Funding is in many areas declining, and donors are expecting more value-for-money. It's a results-focused environment, and every development dollar has to count.
So, How Do We Identify Projects That Donors Will Support?
And, of course, what we do has to matter, to make a difference - and create a positive, measurable change for the communities we serve.
Now your donors will have a checklist when evaluating any proposal, and those will vary from organisation to organisation. But there are always three broad things to consider when identifying a project - value, capacity and support.
What do we mean by value?
What we are saying is that it has to be something decision makers consider to be important.

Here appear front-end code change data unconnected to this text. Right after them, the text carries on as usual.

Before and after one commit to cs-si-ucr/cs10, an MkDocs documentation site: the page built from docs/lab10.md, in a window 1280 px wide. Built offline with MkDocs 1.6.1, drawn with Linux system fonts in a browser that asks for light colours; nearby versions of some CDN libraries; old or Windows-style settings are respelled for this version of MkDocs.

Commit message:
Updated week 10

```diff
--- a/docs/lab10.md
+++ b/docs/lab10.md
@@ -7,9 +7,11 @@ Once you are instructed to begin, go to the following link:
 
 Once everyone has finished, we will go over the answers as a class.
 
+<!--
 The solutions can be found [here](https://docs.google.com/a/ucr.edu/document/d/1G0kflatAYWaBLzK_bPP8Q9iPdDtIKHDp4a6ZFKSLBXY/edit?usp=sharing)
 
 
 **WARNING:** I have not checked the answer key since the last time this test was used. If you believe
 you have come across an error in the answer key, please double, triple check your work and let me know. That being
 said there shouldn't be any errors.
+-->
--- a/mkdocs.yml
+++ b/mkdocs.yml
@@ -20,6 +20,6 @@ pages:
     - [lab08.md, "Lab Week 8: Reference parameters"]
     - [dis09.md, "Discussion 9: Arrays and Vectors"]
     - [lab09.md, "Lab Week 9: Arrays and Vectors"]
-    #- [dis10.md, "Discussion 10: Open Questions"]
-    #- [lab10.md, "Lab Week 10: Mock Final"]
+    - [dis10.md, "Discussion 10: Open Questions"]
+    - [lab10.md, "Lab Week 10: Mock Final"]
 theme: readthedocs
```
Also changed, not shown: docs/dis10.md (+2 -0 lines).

It means that solving this problem is going to bring significant value to the country, region or project area. The problem you have identified has to be, in today's development context, aligned with either a global, regional or national priority.
This means that addressing the issue will contribute towards the country achieving a development milestone - for example something in the national development plan - or a Sustainable Development Goal, such as poverty eradication, improved food security or inclusive education. This is where the impact of your project aligns with the shared objectives of other development organisations.

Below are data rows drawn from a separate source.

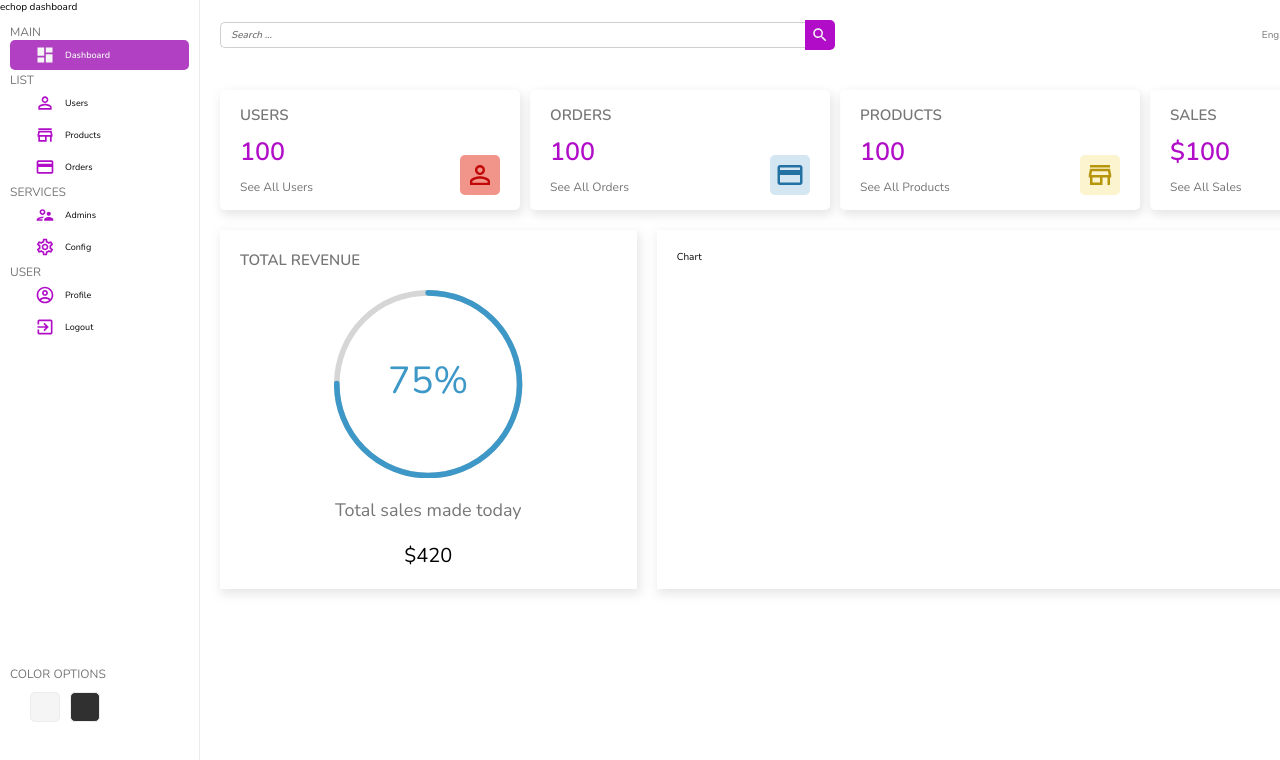
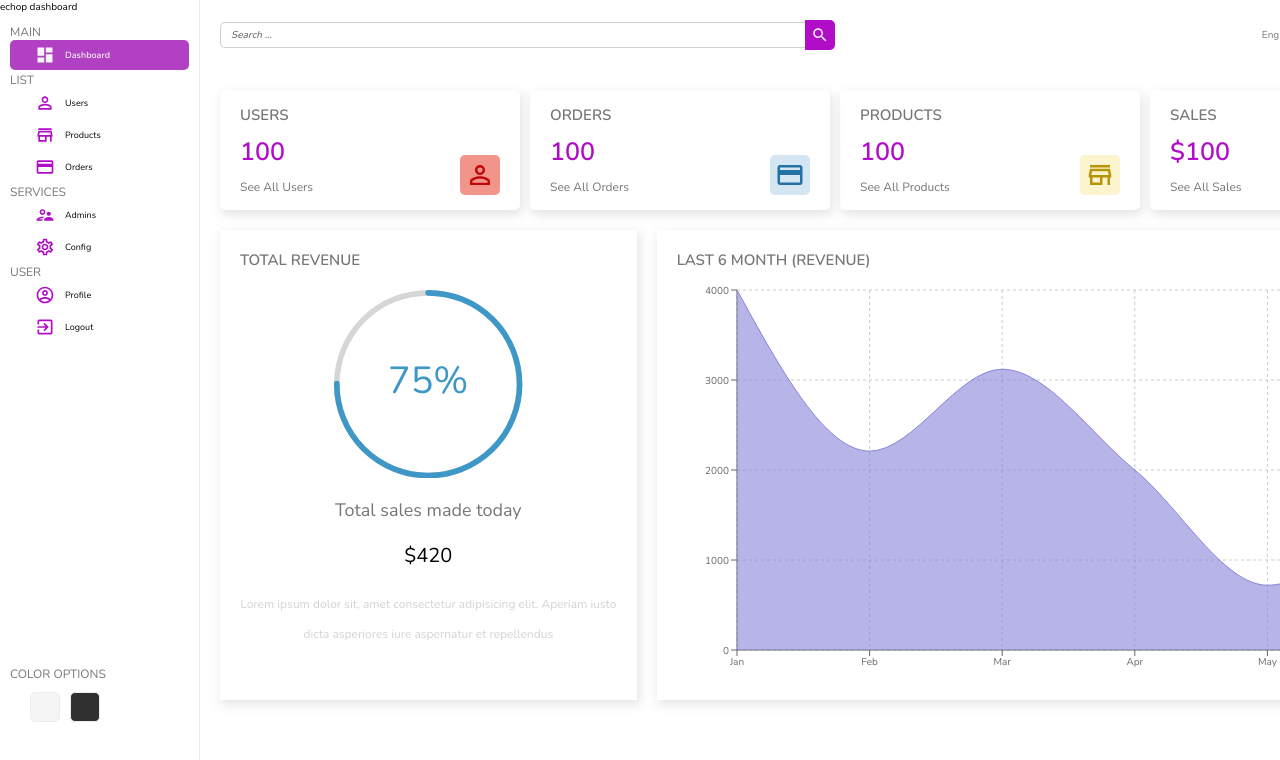
Before and after one commit to eldoghry/react-dashboard, a React (Create React App) app: page / in a window 1280 px wide. Shown: the top 760 px of the page. Built offline with nearby package versions, Linux system fonts and the light colour scheme.

Commit message:
implement chart

```diff
--- a/package.json
+++ b/package.json
@@ -16,6 +16,7 @@
     "react-dom": "^18.2.0",
     "react-router-dom": "^6.3.0",
     "react-scripts": "5.0.1",
+    "recharts": "^2.1.11",
     "sass": "^1.53.0",
     "web-vitals": "^2.1.4"
   },
--- a/src/components/charts/Chart.jsx
+++ b/src/components/charts/Chart.jsx
@@ -1,7 +1,73 @@
 import "./chart.scss";
 
+import React, { PureComponent } from "react";
+import {
+  AreaChart,
+  Area,
+  XAxis,
+  YAxis,
+  CartesianGrid,
+  Tooltip,
+  ResponsiveContainer,
+} from "recharts";
+
 function Chart() {
-  return <div className="chart">Chart</div>;
+  const data = [
+    {
+      name: "Jan",
+      revenue: 4000,
+    },
+    {
+      name: "Feb",
+      revenue: 2210,
+    },
+    {
+      name: "Mar",
+      revenue: 3120,
+    },
+    {
+      name: "Apr",
+      revenue: 2000,
+    },
+    {
+      name: "May",
+      revenue: 720,
+    },
+    {
+      name: "June",
+      revenue: 1800,
+    },
+  ];
+
+  return (
+    <div className="chart">
+      <h1 className="title">Last 6 month (Revenue)</h1>
+      <ResponsiveContainer width="100%" height={400}>
+        <AreaChart
+          width={500}
+          height={400}
+          data={data}
+          margin={{
+            top: 10,
+            right: 30,
+            left: 0,
+            bottom: 0,
+          }}
+        >
+          <CartesianGrid strokeDasharray="3 3" />
+          <XAxis dataKey="name" />
+          <YAxis />
+          <Tooltip />
+          <Area
+            type="monotone"
+            dataKey="revenue"
+            stroke="#8884d8"
+            fill="#8884d8"
+          />
+        </AreaChart>
+      </ResponsiveContainer>
+    </div>
+  );
 }
 
 export default Chart;
--- a/src/components/charts/FeaturedChart.jsx
+++ b/src/components/charts/FeaturedChart.jsx
@@ -16,6 +16,10 @@ function FeaturedChart() {
 
         <p>Total sales made today</p>
         <p className="amount">$420</p>
+        <span>
+          Lorem ipsum dolor sit, amet consectetur adipisicing elit. Aperiam
+          iusto dicta asperiores iure aspernatur et repellendus
+        </span>
       </div>
     </div>
   );
--- a/src/components/charts/chart.scss
+++ b/src/components/charts/chart.scss
@@ -3,4 +3,8 @@
   padding: 20px;
   -webkit-box-shadow: 2px 4px 10px 1px rgba(0, 0, 0, 0.47);
   box-shadow: 2px 4px 10px 1px rgba(201, 201, 201, 0.47);
+
+  .title {
+    margin-bottom: 10px;
+  }
 }
--- a/src/components/charts/featuredChart.scss
+++ b/src/components/charts/featuredChart.scss
@@ -29,5 +29,12 @@
         color: black;
       }
     }
+
+    span {
+      color: lightgray;
+      text-align: center;
+      line-height: 30px;
+      font-size: 1.2rem;
+    }
   }
 }
```
Also changed, not shown: 1 other file (tests, documents, lock files or other folders).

So, if your planned intervention isn't aligned with the shared goals of other development actors such as donors and governments, , you may want to take a step back and see if there is actually a credible link between the project's outcome and those shared goals at country and global level.
Some donors will work closely with their partners to build their capacity to deliver results. But if you are approaching a new donor for support, they still have to be convinced you can 'walk the walk'.
Does your team have the capacity and skills to address the issue? Can you mobilise quickly? Can you do it better than others? In short, is this something you are good at?
Perhaps your organisation has some unique attributes. What is it that sets you apart? Perhaps you have skills in working in emergency situations, mobilising communities or working in conflict areas.
What sort of reputation do you have that makes your team the right one for addressing this issue?
Are you perceived as neutral (great if working in conflict areas), or have some other kind of unique reputation. When you think of MSF, Amnesty International, Save the Children, UNHCR or the Red Cross - what comes to mind?
Let's look at support. Let's start internally - is the issue / project in line with your own mandate, the reason your organisation exists? That's internal support.
And what about relations with Government - can you count on their support and the support of other organisations? What about other decision-makers and those with power and resources? You may have the best project plan ever, but donors want to see those plans coordinated with the plans of others. (Think football: a team full of centre forwards isn't going to work.)
So if your project ticks all the boxes and you are taking it to the right donors, congratulations! You've got yourself a strategic priority.
But what if you are missing something? If support is absent, work on creating that - network, research, explore, and see how you can coordinate your efforts with others and build that support.
If you have support and the project offers value but your skills / capacity aren't up to it, don't give up too quickly. Partners can provide the capacity we may lack, and we can build our own. After all, the organisations that have been thriving a long time have changed over time - their purpose, relevance and capacity. For example, Save the Children was started by two sisters in 1919 to provide food aid to children in Germany and Austria-Hungary after World War I. Austria-Hungary doesn't exist anymore - but Save the Children does.
And what if you do have support and capacity, but the project doesn't offer any value? If the problem it addresses doesn't match national development goals or is seen as unimportant by donors?
Then you may want to identify a project that actually aligns with what donors actually want - and one that delivers development results.